## WHAT NEEDS TO BE DONE
Search the records for the word "templates" and copy every line in which it occurs.

## EXTRACTED DATA
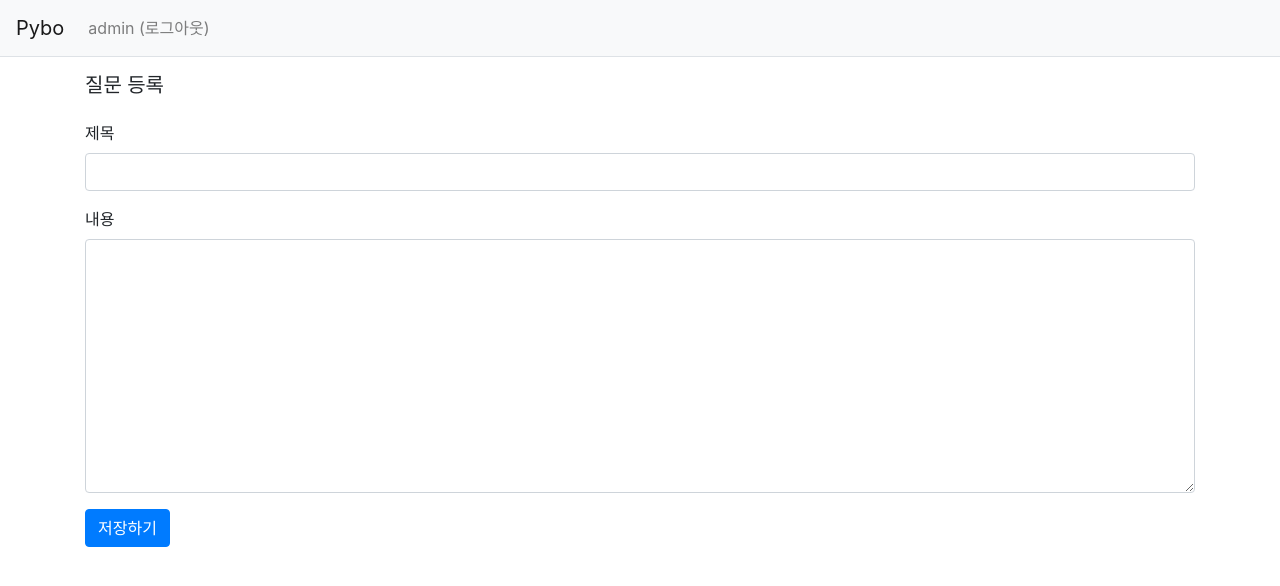
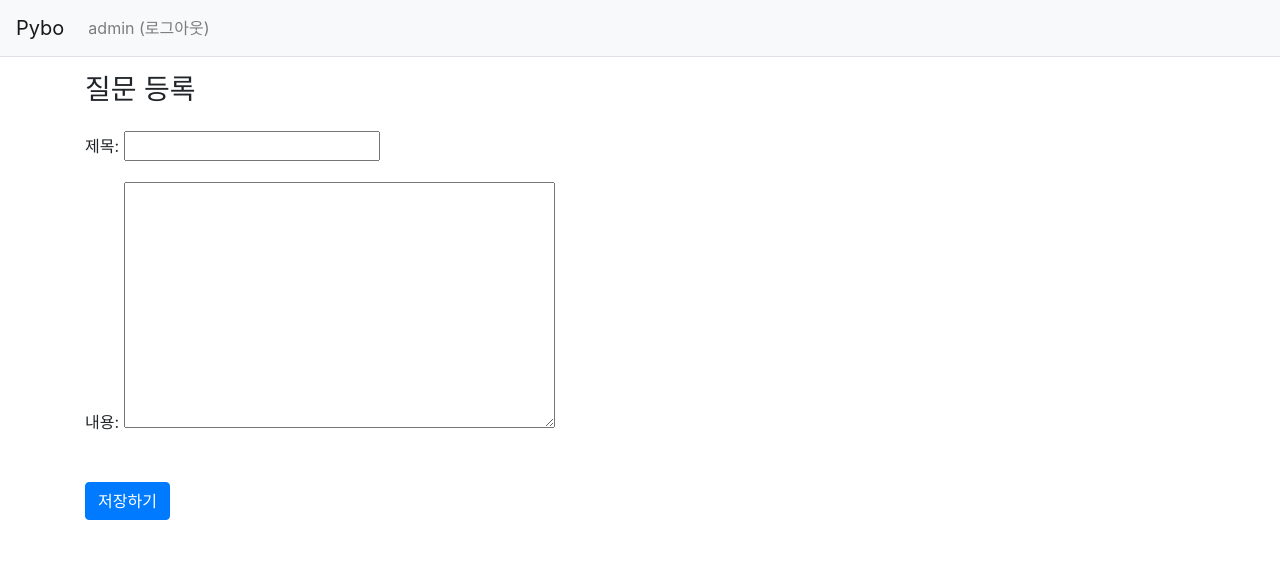
Before and after one commit to batandy/pybo, a Django app: page /pybo/question/create/ in a window 1280 px wide. Shown: the top 586 px of the page. Run offline with Django 3.2, Linux system fonts and the light colour scheme; a user stored in the database is signed in; some libraries are stand-ins or nearby versions.

Commit message:
texteditor 추가 및 맥북이전

```diff
--- a/common/urls.py
+++ b/common/urls.py
@@ -1,4 +1,4 @@
-from django.urls import path
+from django.urls import path, include
 from django.contrib.auth import views as auth_views
 from . import views
 app_name='common'
--- a/config/settings.py
+++ b/config/settings.py
@@ -41,6 +41,9 @@ INSTALLED_APPS = [
     'django.contrib.sessions',
     'django.contrib.messages',
     'django.contrib.staticfiles',
+    #텍스트에디터
+    'ckeditor',
+    'ckeditor_uploader',
 ]
 
 MIDDLEWARE = [
@@ -128,3 +131,6 @@ STATICFILES_DIRS = [
 
 LOGIN_REDIRECT_URL = '/'
 LOGOUT_REDIRECT_URL = '/'
+
+CKEDITOR_UPLOAD_PATH = 'uploads/'
+CKEDITOR_IMAGE_BACKEND = "pillow"
--- a/config/urls.py
+++ b/config/urls.py
@@ -22,4 +22,5 @@ urlpatterns = [
     path('pybo/',include('pybo.urls')),
     path('common/', include('common.urls')),
     path('', base_views.index, name='index'), # '/'에 해당되는 path
+    path('ckeditor/', include('ckeditor_uploader.urls')),
 ]
--- a/pybo/models.py
+++ b/pybo/models.py
@@ -1,10 +1,11 @@
 from django.contrib.auth.models import User
 from django.db import models
+from ckeditor.fields import RichTextField
 
 class Question(models.Model):
     author=models.ForeignKey(User, on_delete=models.CASCADE, related_name='author_question')
     subject=models.CharField(max_length=200)
-    content=models.TextField()
+    content=RichTextField(blank=True, null=True)
     create_date=models.DateTimeField()
     modify_date=models.DateTimeField(null=True, blank=True)
     voter = models.ManyToManyField(User, related_name='voter_question')
--- a/pybo/urls.py
+++ b/pybo/urls.py
@@ -1,4 +1,5 @@
-from django.urls import path
+from django.urls import path, include
+from django.conf.urls.static import static
 from .views import base_views, question_views, answer_views, comment_views, vote_views
 app_name='pybo'
 urlpatterns=[
--- a/templates/pybo/question_form.html
+++ b/templates/pybo/question_form.html
@@ -2,7 +2,7 @@
 
 {% block content %}
 <div class="container">
-    <h5 class="my-3 border_bottom pb-2">질문 등록</h5>
+    <h3 class="my-3 border_bottom pb-2">질문 등록</h3>
     <form method="post" class="post-form my-3">
         {% csrf_token %}
         <!-- 오류 표시 Start -->
@@ -18,14 +18,14 @@
         {% endif %}
         <!-- 오류표시 End -->
         <div class="form-group">
-            <label for="subject">제목</label>
-            <input type="text" class="form-control" name="subject" id="subject" value="{{ form.subject.value|default_if_none:'' }}">
+            <form method ="POST">
+                {% csrf_token %}
+                {{form.media}}
+                {{form.as_p}}
+                <br>
+                    <button type="submit" class="btn btn-primary">저장하기</button>
+            </form>
         </div>
-        <div class="form-group">
-            <label for="content">내용</label>
-            <textarea class="form-control" name="content" id="content" rows="10">{{ form.content.value|default_if_none:'' }}</textarea>
-        </div>
-        <button type="submit" class="btn btn-primary">저장하기</button>
     </form>
 </div>
 {% endblock %}
```
Also changed, not shown: db.sqlite3 (added), pybo/migrations/0007_alter_question_content.py (added), 1 other file.
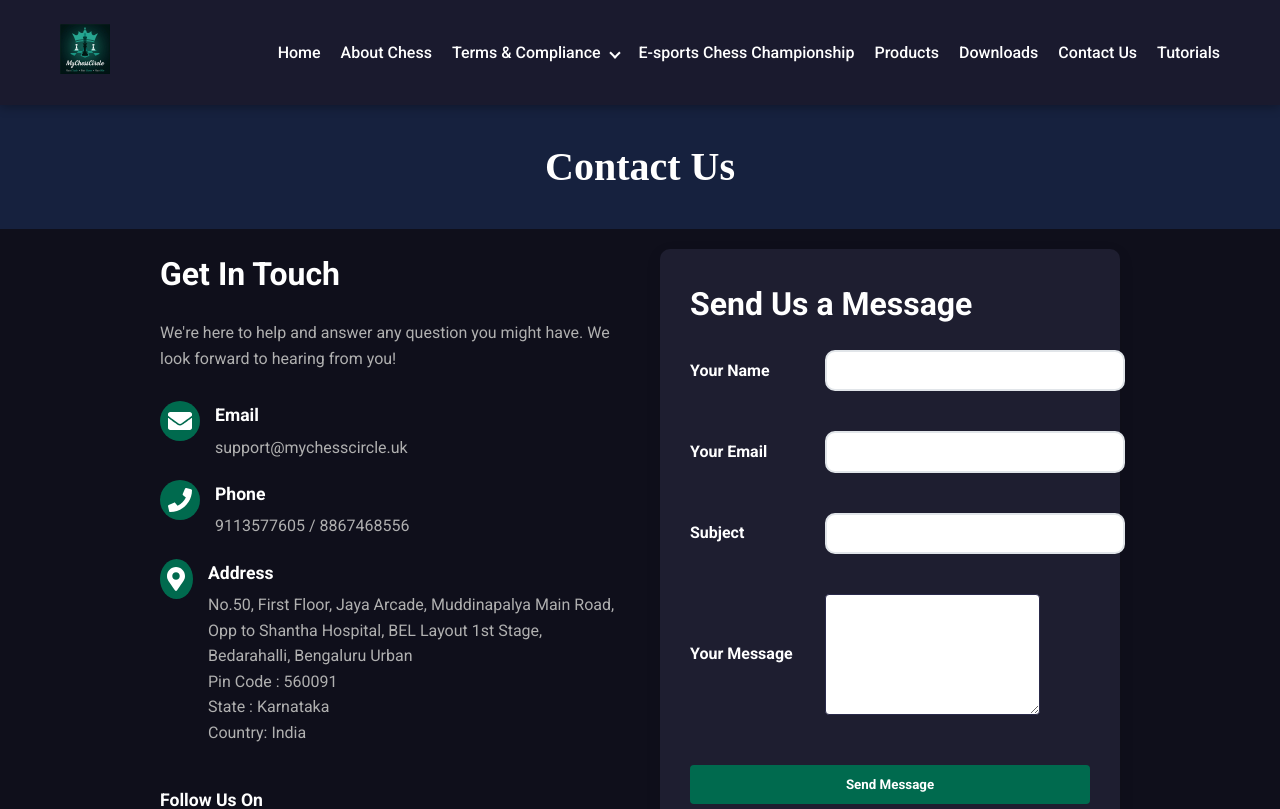
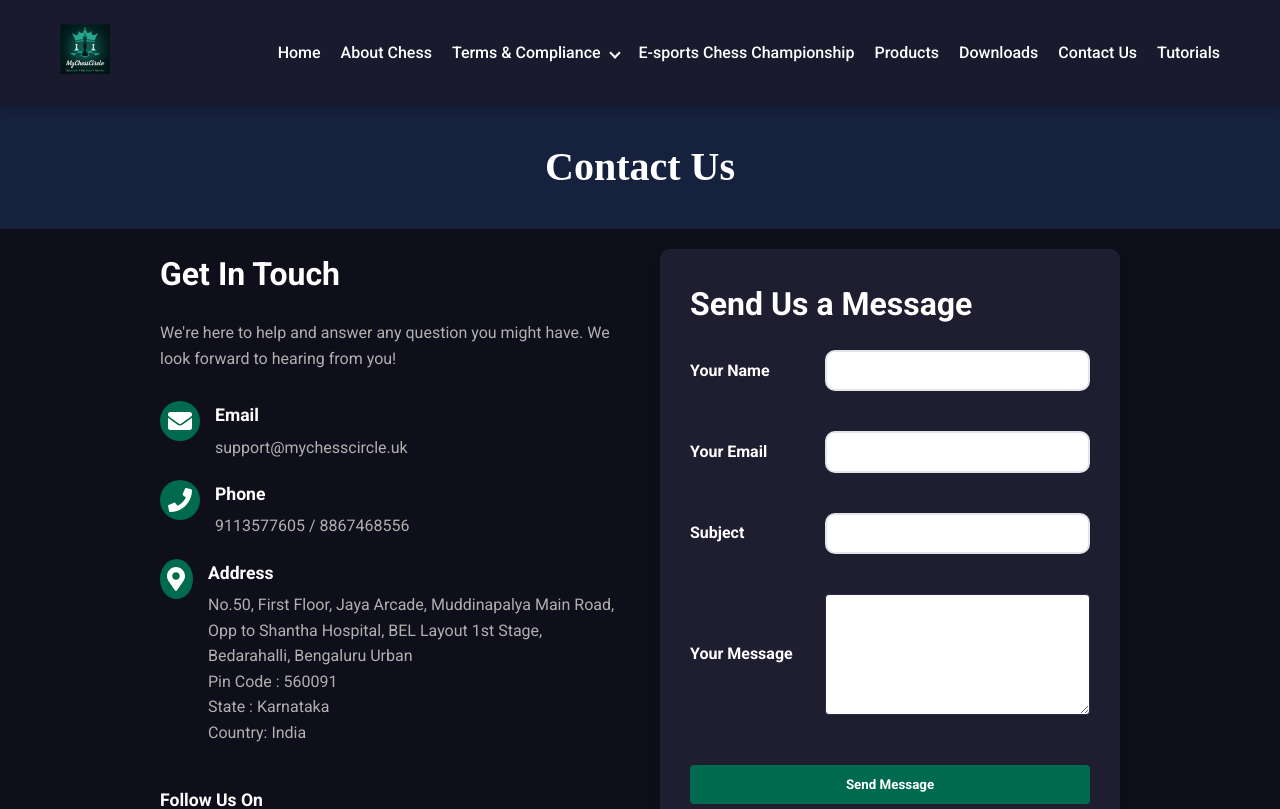
Before and after one commit to Shiva198615/MyChessCircle_UK, a React (Create React App) app: page /contact in a window 1280 px wide. Shown: the top 809 px of the page. Built offline with nearby package versions, Linux system fonts and the light colour scheme.

Commit message:
updated send a msg section styles

```diff
--- a/src/pages/Contact.css
+++ b/src/pages/Contact.css
@@ -145,6 +145,19 @@
     outline: none;
   }
 
+  /* Reduce width for name, email, and subject inputs */
+  .form-group input[type="text"],
+  .form-group input[type="email"] {
+    max-width: 265px;
+    width: 265px;
+  }
+
+  /* Keep textarea full width */
+  .form-group textarea {
+    max-width: 100%;
+    width: 100%;
+  }
+
   .form-group input:focus,
   .form-group textarea:focus {
     outline: none;
```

## ANSWER TO THIS PROBLEM
--- a/templates/pybo/question_form.html
+++ b/templates/pybo/question_form.html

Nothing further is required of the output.